AMSTERDAM (Reuters) - Dutch bank assurance group ING ING.AS said on Wednesday it planned two initial public offerings, rather than one, for its insurance activities as part of a mandatory split-up imposed because of its state bailout.
Chief executive Jan Hommen told a conference call that two IPOs could allow ING to achieve a higher valuation and raise more money for insurance assets with a combined book value of 21 billion euros ($28.94 billion). The group still needs to repay half of its 10 billion euro Dutch state capital injection.
“While the option of one IPO remains open, we are going to prepare ourselves for a base case of two IPOs for our insurance business,” Hommen said.
A Europe-focused IPO would have a solid cashflow combined with strong growth positions in developing markets, he said, while a separate U.S.-focused IPO would have a strong position in retirement services.
ING shares opened weaker before trading steady at 7.96 euros, below a year high of 8.18 euros set in October and after a 15.5 percent rise this year for a market value of some 30 billion euros.
The two IPOs would give ING more flexibility as investors used different valuation models for operations in the United States and Europe while European Solvency II regulatory changes would make the U.S. business less competitive, Hommen added.
Hommen said while the fourth quarter of 2011 was still possible as a window for the market operations, 2012 was more likely for the floats in Amsterdam and New York.
He added that the group is still in talks with many interested parties about the insurance operations.
The smaller WestlandUtrecht Bank unit will run as standalone from November 18. The ING brand will stay with banking activities.
Lemer Salah, analyst at SNS Securities, said the IPO plans could go ahead as soon as the fourth quarter of 2011 especially if there was a strategic buyer and favorable market conditions.
“The current environment is quite favorable, and there is no pressure (to sell). It’s do-able. They have a lot of time, they have the resources,” he said.
The split of ING into banking and insurance businesses will reverse its creation through the merger nearly 20 years ago of bank NMB and insurer Nationale Nederlanden.
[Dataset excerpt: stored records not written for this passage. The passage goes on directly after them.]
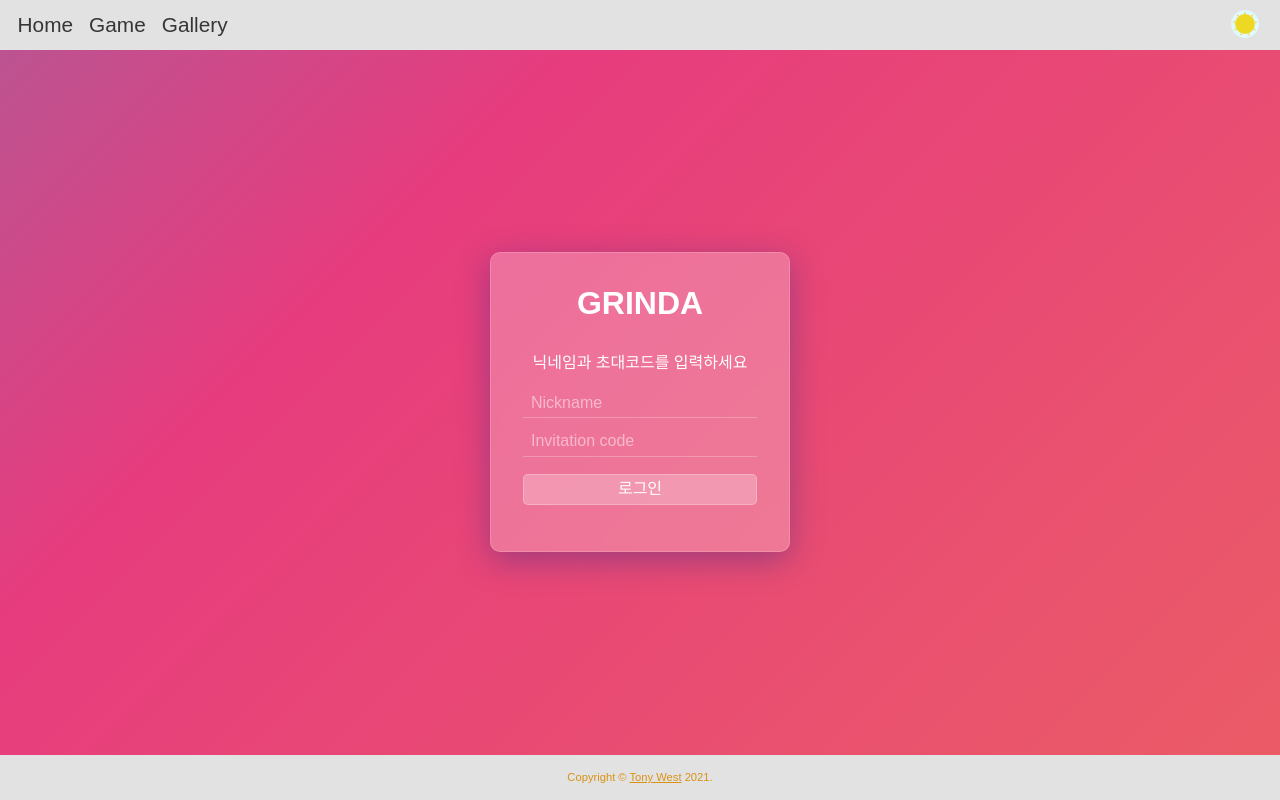
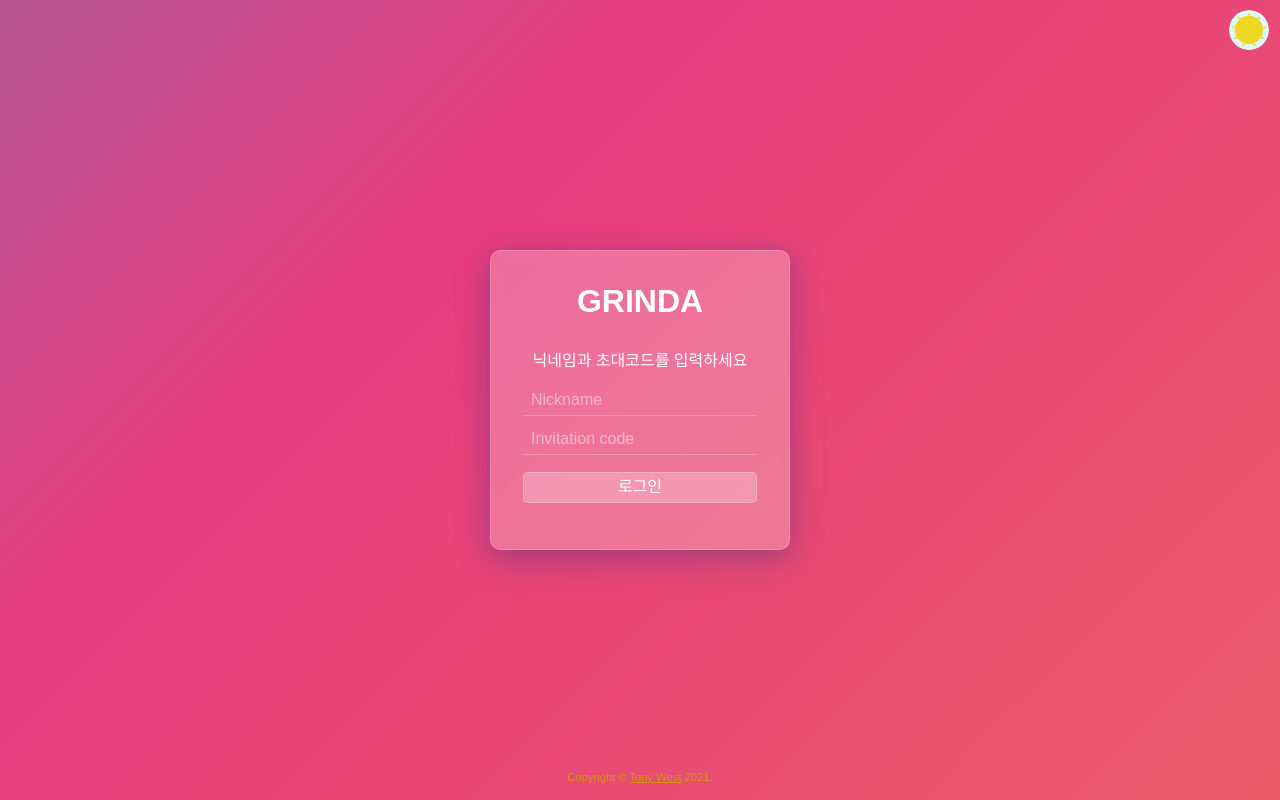
Before and after one commit to tonyw0527/drawing-game, a Next.js app in the folder client/: page / in a window 1280 px wide. Built offline with nearby package versions, Linux system fonts and the light colour scheme.

Commit message:
Update style

```diff
--- a/client/components/basics/DarkModeToggleButton.tsx
+++ b/client/components/basics/DarkModeToggleButton.tsx
@@ -3,8 +3,8 @@ import styled from "styled-components";
 const Container = styled.div`
   position: absolute;
   top: 0;
-  right: 1.1rem;
-  padding-top: 0.4rem;
+  right: 0.5rem;
+  margin-top: 0.4rem;
 
   &: hover {
     cursor: pointer;
@@ -15,13 +15,12 @@ const Wrapper = styled.div`
   display: flex;
   border-radius: 50px;
   padding: 0.2rem;
-  background-color: ${({ theme }) => theme.color.body};
   transition: background-color 1s;
 `;
 
 const Button = styled.button`
-  width: 28px;
-  height: 28px;
+  width: 40px;
+  height: 40px;
   border: 0;
   border-radius: 20px;
   outline: 0;
--- a/client/components/basics/Header.tsx
+++ b/client/components/basics/Header.tsx
@@ -1,41 +1,26 @@
+import { useEffect } from "react";
 import styled from "styled-components";
-import Link from "next/link";
+import { useRouter } from "next/router";
 import DarkModeToggleButton from "./DarkModeToggleButton";
 
-const Container = styled.div`
-  display: flex;
-  justify-content: start;
-  padding: 0.5rem 1.1rem 0.8rem;
-  width: 100%;
-`;
-
-const A = styled.a`
-  margin-right: 1rem;
-  font-size: 1.3rem;
-  margin-top: 0.3rem;
-
-  &: hover {
-    cursor: pointer;
-  }
-`;
+const Container = styled.div``;
 
 type HeaderProps = {
   onToggleTheme: () => void;
 };
 
-const Header = ({ onToggleTheme }: HeaderProps) => (
-  <Container>
-    <DarkModeToggleButton onToggleTheme={onToggleTheme} />
-    <Link href="/">
-      <A>Home</A>
-    </Link>
-    <Link href="/painter">
-      <A>Game</A>
-    </Link>
-    <Link href="/gallery">
-      <A>Gallery</A>
-    </Link>
-  </Container>
-);
+const Header = ({ onToggleTheme }: HeaderProps) => {
+  const router = useRouter();
+
+  if (router.pathname !== "/") {
+    return <div></div>;
+  }
+
+  return (
+    <Container>
+      <DarkModeToggleButton onToggleTheme={onToggleTheme} />
+    </Container>
+  );
+};
 
 export default Header;
--- a/client/components/basics/Layout.tsx
+++ b/client/components/basics/Layout.tsx
@@ -1,14 +1,8 @@
 import { ReactNode } from "react";
 import Header from "./Header";
-import Copyright from "./Copyright";
 import styled from "styled-components";
 
-const Container = styled.div`
-  display: flex;
-  flex-direction: column;
-  justify-content: flex-start;
-  min-height: 100vh;
-`;
+const Container = styled.div``;
 
 type LayoutProps = {
   children: ReactNode;
@@ -19,7 +13,6 @@ const Layout = ({ children, onToggleTheme }: LayoutProps) => (
   <Container>
     <Header onToggleTheme={onToggleTheme} />
     {children}
-    <Copyright />
   </Container>
 );
 
--- a/client/components/gallery/Gallery.tsx
+++ b/client/components/gallery/Gallery.tsx
@@ -4,6 +4,7 @@ import { useRouter } from "next/router";
 import { useStore } from "../../stores/StoreProvider";
 import { ko_pack } from "../../utils/localization/lang_packs";
 import io from "socket.io-client";
+import Copyright from "../basics/Copyright";
 import styled from "styled-components";
 
 const Container = styled.div`
@@ -231,6 +232,7 @@ const Gallery = (props) => {
         </TitleSpan>
       </TitleBox>
       <GalleryListBox>{renderDrawings()}</GalleryListBox>
+      <Copyright />
     </Container>
   );
 };
--- a/client/components/home/Home.tsx
+++ b/client/components/home/Home.tsx
@@ -4,14 +4,15 @@ import { ko_pack } from "../../utils/localization/lang_packs";
 import { useStore } from "../../stores/StoreProvider";
 import { observer } from "mobx-react";
 import Popup from "../basics/Popup";
+import Link from "next/link";
+import Copyright from "../basics/Copyright";
 import styled from "styled-components";
 
 const { HOME_TITLE_H1, HOME_TITLE_H2, HOME_NICKNAME_INFO } = ko_pack;
 
 const Container = styled.div`
-  flex: 1 0 auto;
   width: 100vw;
-  height: 100%;
+  height: 100vh;
 
   display: flex;
   flex-direction: column;
@@ -108,7 +109,31 @@ const Button = styled.button`
 `;
 const StateBox = styled.div`
   display: none;
+  flex-direction: column;
+  justify-content: center;
+  align-content: center;
   margin-top: 5rem;
+  padding: 0 4rem;
+`;
+
+const A = styled.a`
+  display: block;
+  font-size: 1.1rem;
+  margin-bottom: 0.8rem;
+  padding: 0.5rem 0.7rem;
+  border: 1px solid white;
+  border-radius: 1rem;
+  text-align: center;
+
+  &: hover {
+    cursor: pointer;
+    background: rgba(255, 255, 255, 0.5);
+  }
+`;
+
+const Footer = styled.footer`
+  position: absolute;
+  bottom: 0rem;
 `;
 
 const Home = observer(() => {
@@ -161,6 +186,14 @@ const Home = observer(() => {
             {"님 "}
             {"환영합니다 :D"}
           </Span>
+
+          <Link href="/painter">
+            <A>게임 참가하기</A>
+          </Link>
+
+          <Link href="/gallery">
+            <A>갤러리 구경하기</A>
+          </Link>
         </StateBox>
         <Form
           ref={formRef}
@@ -208,6 +241,9 @@ const Home = observer(() => {
           </Button>
         </Form>
       </Wrapper>
+      <Footer>
+        <Copyright />
+      </Footer>
     </Container>
   );
 });
```
Also changed, not shown: client/components/painter/Painter.tsx (+10 -2 lines).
The separation was imposed by the European Commission as a bailout condition.
ING posted a higher third-quarter underlying net profit as a strong performance by its ING Direct online banking activities offset still sluggish insurance income, but fell slightly short of consensus expectations.
ING Direct swung to a profit of 412 million from a loss of 358 million due to lower impairments.
The banking activities had an underlying pretax profit of 1.513 billion euros, versus 250 million last year and a consensus expectation of 1.305 billion, due to lower charges and risk costs and healthy margins.
The insurance operations saw operating profit rise to 473 million euros, versus 393 million last year. There was a 356 million euro charge in the third quarter in Japan and the U.S.
Underlying pretax profit fell to 18 million euros, from 551 million and against a consensus of 105 million.
“Insurance results are improving quarter by quarter and I am pleased about that,” Hommen told Dutch NOS radio.
ING sees a writedown on variable annuities in the United States of some 1 billion euros in the fourth quarter and was also planning a move toward fair-value accounting on withdrawal benefit reserves in the U.S. that could lead to a book value reduction of 1.0 billion to 1.3 billion euros as of January.
$1=.7256 Euro Editing by Sara Webb and Hans Peters